Movies & TV

Ban on Indian films is only a step backward for Pakistan film industry, say experts

Pakistan banning Indian films is not new. The question really is how does the ban impact the Indian film industry. An industry insider, who has been in the exhibition business for long, said that the impact will be negligible because the size of the market is very small.
Pakistan’s Cinema Exhibitors Association has decided to not release Hindi films in the country in the wake of the Indian Air Force’s attack in Balakot. According to film trade analysts, this decision will hit the Pakistani film market, but its impact on India’s overall box office numbers will not be significant.
The film industry in the neighbouring nation did a business of Rs 55.8 crore at the box office in 2018.  The insider, who wishes to remain anonymous, believes that the market is so small that people do not give much importance to it.
 Going by industry estimates, an average Indian film grosses around Rs 4 to Rs 5 crore in its lifetime in the Pakistani market. In addition, ticket prices in the country are low, hence its contribution is on the lower side. However, the person believes that viewership will be impacted due to the ban.
The insider also explained, “Studios make money by getting a collection of 40-45 percent of ticket sales from any multiplex. There are certain markets which are not part of the business and only come on the radar when a film’s collections are under-reported. Pakistan is one such market. Hence, filmmakers do not put such markets in the equation of their revenues”
On the other hand, experts believe that in Pakistan, there is a big market for Indian movies in their multiplexes. In fact, some of the distributors and exhibitors in the country believe that the ban on Indian films is only a step back for the industry, which has been on the revival mode.
According to them, Indian films help cinema owners in the neighbouring nation to recover cost and every time Pakistan bans an Indian film exhibitors incur huge losses.
Recently, Yash-starrer KGF made waves at the Pakistani box office by witnessing houseful shows, despite it being the first Kannada film to release in the country.
Last year, releases like Sanju and  2.0 had a good run in Pakistan. Plus, the number of screens dedicated to Hindi films have also increased from 95 to 110, according to reports.
Salman Khan’s wrestling drama Sultan had collected Rs 11.6 crore in three days of its release in the country and surpassed the business of every other title released – including both Hollywood and domestic films.

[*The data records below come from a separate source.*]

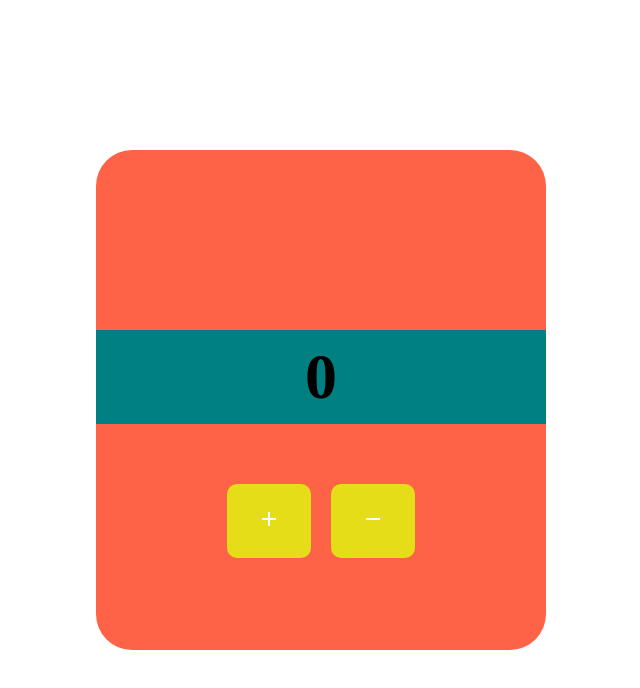
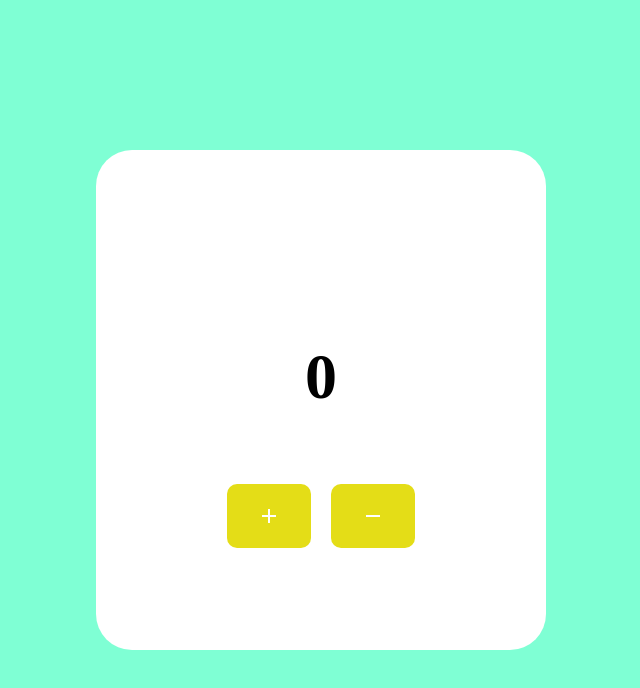
Before and after one commit to alnoman-stack/React_all_in_one, a React (Create React App) app in the folder my-app/: page / in a window 1280 px wide. Shown: the top 688 px of the page, without its empty margins (319-959 px from the left). Built offline with nearby package versions, Linux system fonts and the light colour scheme.

Commit message:
add material-ui-feature

```diff
--- a/my-app/src/components/challenge/challenge8.css
+++ b/my-app/src/components/challenge/challenge8.css
@@ -7,6 +7,7 @@
 .main_div {
     width: 100%;
     height: 100vh;
+    background-color: aquamarine;
     display: flex;
     justify-content: center;
     align-items: center;
@@ -15,7 +16,7 @@
 .center_div {
     width: 450px;
     height: 500px;
-    background-color: tomato;
+    background-color: #fff;
     text-align: center;
     padding: 50px 0;
     border-radius: 36px;
@@ -23,7 +24,7 @@
 
 .center_div h1 {
     width: 100%;
-    background-color: teal;
+    /* background-color: teal; */
     padding: 10px 0;
     font-size: 4rem;
     margin-top: 130px;
@@ -36,7 +37,8 @@
 .center_div button {
     padding: 20px 30px;
     margin: 10px;
-    font-size: 30px;
+    font-size: 50px;
+    color: red;
     font-weight: bold;
     border: none;
     outline: none;
--- a/my-app/src/components/challenge/challenge8.js
+++ b/my-app/src/components/challenge/challenge8.js
@@ -2,6 +2,8 @@ import React, { useState } from "react";
 
 import AddIcon from "@mui/icons-material/Add";
 import RemoveIcon from "@mui/icons-material/Remove";
+import Button from "@mui/material/Button";
+import Tooltip from "@mui/material/Tooltip";
 
 import "./challenge8.css";
 
@@ -25,12 +27,17 @@ const Challenge8 = () => {
         <div className="center_div">
           <h1>{inc}</h1>
           <div className="btn_div">
-            <button onClick={Inc}>
-              <AddIcon />
-            </button>
-            <button onClick={Dec}>
-              <RemoveIcon />
-            </button>
+            <Tooltip title="Add">
+              <Button onClick={Inc}>
+                <AddIcon />
+              </Button>
+            </Tooltip>
+
+            <Tooltip title="Delete">
+              <Button onClick={Dec}>
+                <RemoveIcon />
+              </Button>
+            </Tooltip>
           </div>
         </div>
       </div>
```
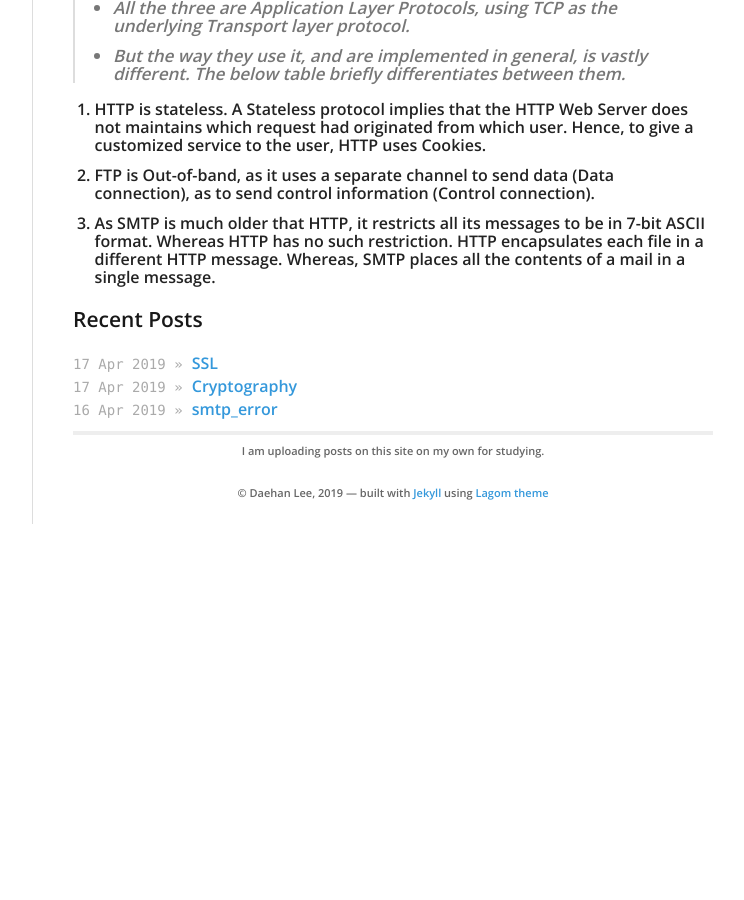
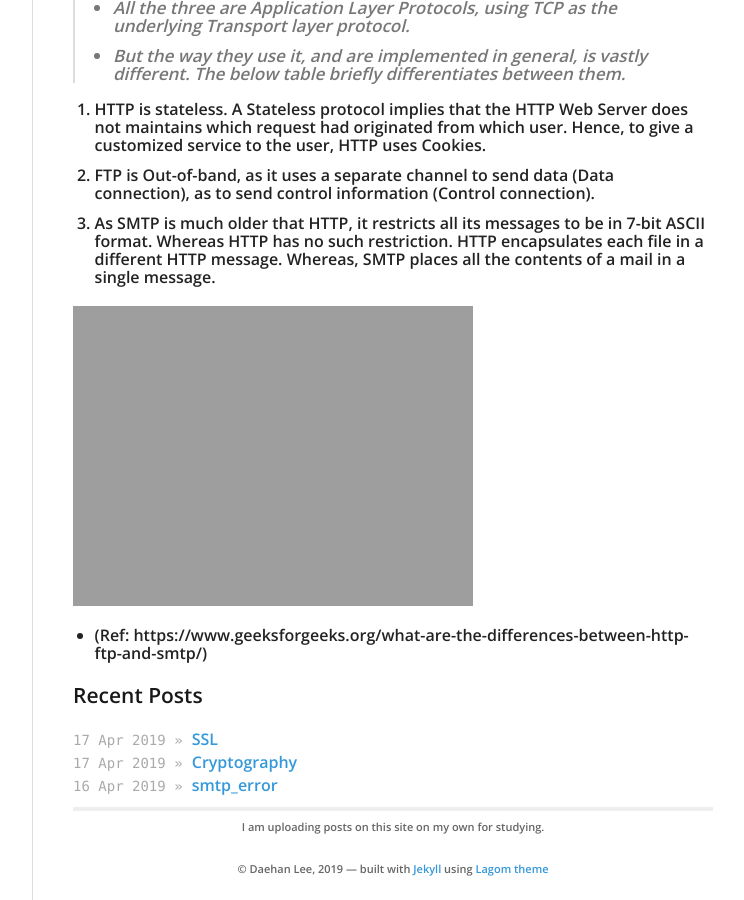
Before and after one commit to daehan0226/Study, a Jekyll site: the page built from _posts/2019-04-17-HTTP-FTP-SMTP.md, in a window 1280 px wide and 900 px high, scrolled down 750 px. Shown: the whole window, without its empty margins (378-1122 px from the left). Built offline with Jekyll 4.4.1, drawn with Linux system fonts in a browser that asks for light colours; before the commit the page ends 1274 px from its top, so only the background shows below that.

Commit message:
Update 2019-04-17-HTTP-FTP-SMTP.md

```diff
--- a/_posts/2019-04-17-HTTP-FTP-SMTP.md
+++ b/_posts/2019-04-17-HTTP-FTP-SMTP.md
@@ -35,3 +35,7 @@ categories:
 2. FTP is Out-of-band, as it uses a separate channel to send data (Data connection), as to send control information (Control connection).
 3. As SMTP is much older that HTTP, it restricts all its messages to be in 7-bit ASCII format. Whereas HTTP has no such restriction.
 HTTP encapsulates each file in a different HTTP message. Whereas, SMTP places all the contents of a mail in a single message.
+
+![Alt text](images/HTTP,SMTP,FTP.png)
+
+* (Ref: https://www.geeksforgeeks.org/what-are-the-differences-between-http-ftp-and-smtp/)
```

These numbers validate the need for Indian films in the Pakistani market.
It was in 2000, when Pervez Musharraf  had allowed the import of Indian films. Since then, the cinema-going culture in the country has witnessed a paradigm shift, experts believe. Due to rising interest in Indian films, screen density in Pakistan has risen, in order to cater to the growing audience. This, in turn, has encouraged new independent Pakistani filmmakers to take up the challenge of making films.
While Pakistan is trying to depend on local films, the success rate is low. According to reports, two out of 20 locally produced films are make money which makes them more dependent on Bollywood or Indian films.